Counterparty Manager includes ISDA Amend, an online tool that enables users to make changes to their ISDA documents and exchange information to comply with regulations. By linking Counterparty Manager with ISDA Create, users will be able to access a complete digital record of all relationship and contractual data entered on either platform.
Having all of this data available in one place, at the click of a few buttons, will save firms huge amounts of time and effort, avoiding the need to scan through multiple systems to locate critical information they need about their trading relationships.
We’re really excited about this initiative, as it brings us one step closer to having a single golden source for all contractual information.
The other new initiative will be a key focus for our new integrated digital transformation team over the coming year – the development of an industry notices hub.
As it stands, the ISDA Master Agreement prescribes certain methods for delivering critical notices to counterparties using the company address listed in the agreement. But problems can occur if the company has moved and the ISDA Master Agreement hasn’t been updated with the new details.
Issues related to the delivery and receipt of notices were particularly acute during the pandemic, when offices were subject to lockdown requirements. This created challenges for firms when delivering notices, and made it difficult for their counterparties to know they had received them.
An industry notices hub would act as a central platform for firms to load notices, with automatic alerts sent to the receiving entity. Designated people at each firm would be able to access the hub from anywhere in the world, regardless of the situation at its physical location.
This idea is still in the early stages, and there are some legal and technological issues that need to be considered. But the concept has received strong initial support from our members and indications of interest from some resolution authorities.
We’ll keep you updated as this important initiative develops, but please let us know if you want more details or would like to be involved in the working group.
We know there’s a strong appetite for efficiency and cost reduction across the industry. We want to maximize the potential to achieve that by making the most of what we already offer – by advancing and innovating existing solutions – and identifying new areas where digital solutions can create efficiencies. Of course, those efficiencies will increase as more and more firms implement the same mutualized solutions, so a key focus for us will be on raising awareness and encouraging adoption.
These three prongs – align, advance and adopt – will be at the center of our digitization initiatives, led by our new digital transformation team.
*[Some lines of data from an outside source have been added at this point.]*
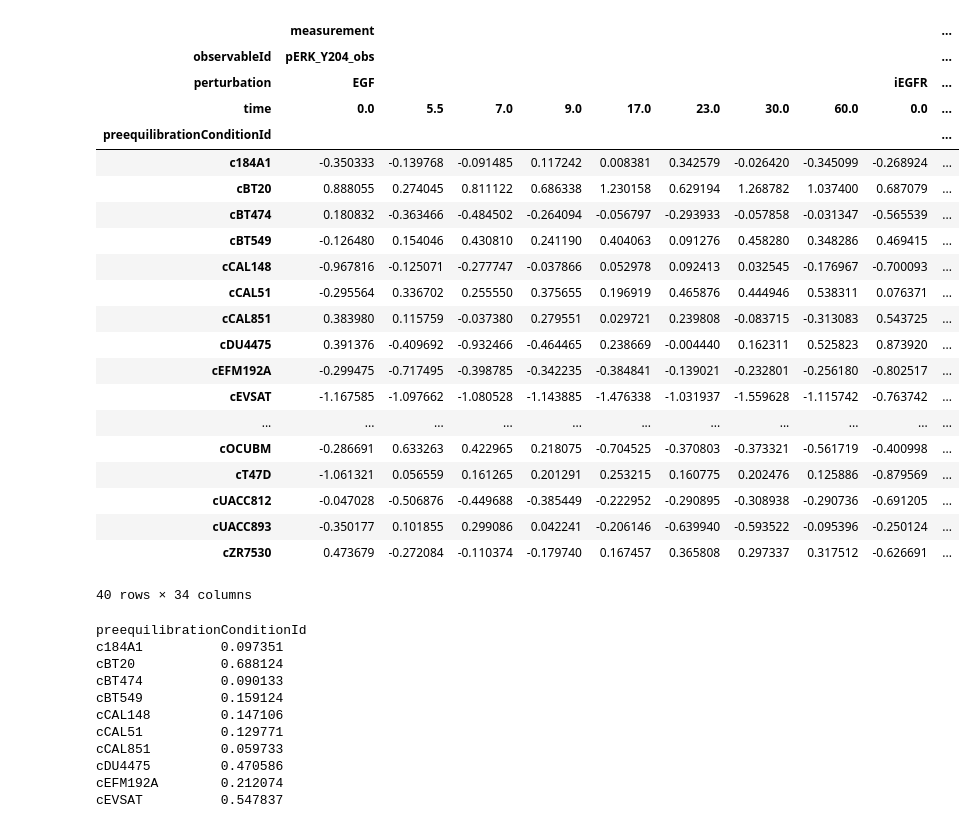
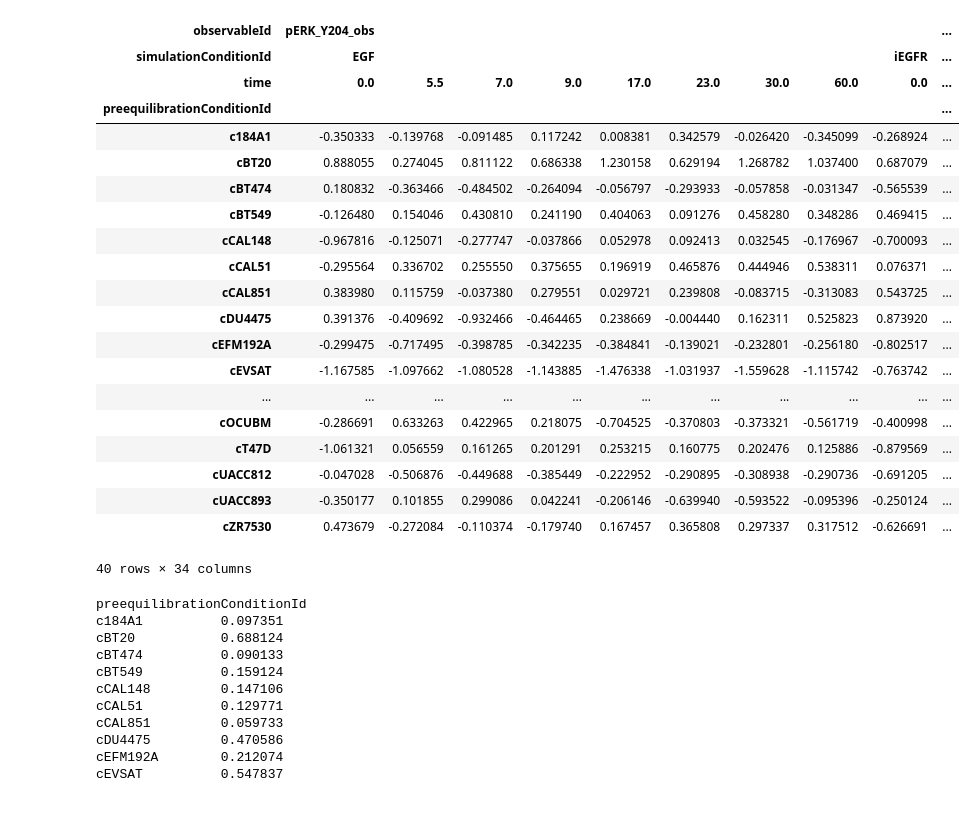
Before and after one commit to frohlich-lab/DeepMechanisticModels, a Jupyter notebook: Old - Jupyter Notebooks/Cytof Data Analysis.ipynb, the cells around one changed output. Drawn from its saved outputs; the diff is of its cells as text; code cells hidden in the pictures.

```diff
--- a/Old - Jupyter Notebooks/Cytof Data Analysis.ipynb
+++ b/Old - Jupyter Notebooks/Cytof Data Analysis.ipynb
@@ -1,12 +1,14 @@
 # %%
-from PIL.ImageChops import offset
-from mpmath import residual
-from plotnine.options import aspect_ratio
-from pysb.examples.run_bax_pore_sequential import color
-from sympy.abc import alpha
+import matplotlib.pyplot as plt
+import numpy as np
+import petab
+import pandas as pd
+import seaborn as sns
 
 from dmm.config_options import Conf
-from evaluate_all import cell_line
+from dmm.feature_selection import contextualize_measurements
+from sklearn.decomposition import PCA
+from sklearn.impute import KNNImputer
 from util import load_petab_base_files
 
 DATA = "dream_cytof"
@@ -15,3 +17,9 @@ MODEL = "EGFR_MAPK"
 # updated load_petab_base_files takes in Conf object
 conf = Conf(model=MODEL, data=DATA)
 files = load_petab_base_files(conf)
+
+mat = contextualize_measurements(
+    measurement_table=files["measurement_table"],
+    observable_table=files["observable_table"],
+    contextualization="cytof_dynamic"
+)
@@ -70,13 +30,2 @@ df
-# %%
-import numpy as np
-import pandas as pd
-
-mat = pd.pivot_table(
-    df,
-    index=[petab.PREEQUILIBRATION_CONDITION_ID],
-    columns=[petab.OBSERVABLE_ID, "perturbation", petab.TIME],
-    values=[petab.MEASUREMENT],
-    aggfunc=np.nanmean,
-)
 # %%
-mat.dropna(how="any", axis=1, inplace=True)
+mat_nonans = mat.dropna(how="any", axis=1)
@@ -108,9 +32,8 @@ mat
 # %%
-mat - mat.mean(axis=0)  # mat.mean(axis=0) is the average (for a specific perturbation, observable, timepoint) across ALL cell-lines
+mat_nonans - mat_nonans.mean(axis=0)  # mat.mean(axis=0) is the average (for a specific perturbation, observable, timepoint) across ALL cell-lines
 # %% [output]
-|  | measurement |  |  |  |  |  |  |  |  | ... |
 | observableId | pERK_Y204_obs |  |  |  |  |  |  |  |  | ... |
-| perturbation | EGF |  |  |  |  |  |  |  | iEGFR | ... |
+| simulationConditionId | EGF |  |  |  |  |  |  |  | iEGFR | ... |
 | time | 0.0 | 5.5 | 7.0 | 9.0 | 17.0 | 23.0 | 30.0 | 60.0 | 0.0 | ... |
 | preequilibrationConditionId |  |  |  |  |  |  |  |  |  | ... |
 | c184A1 | -0.350333 | -0.139768 | -0.091485 | 0.117242 | 0.008381 | 0.342579 | -0.026420 | -0.345099 | -0.268924 | ... |
```
Also changed, not shown: parts of 19 cells of this notebook.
We believe this will contribute to a more standardized, automated and efficient derivatives market.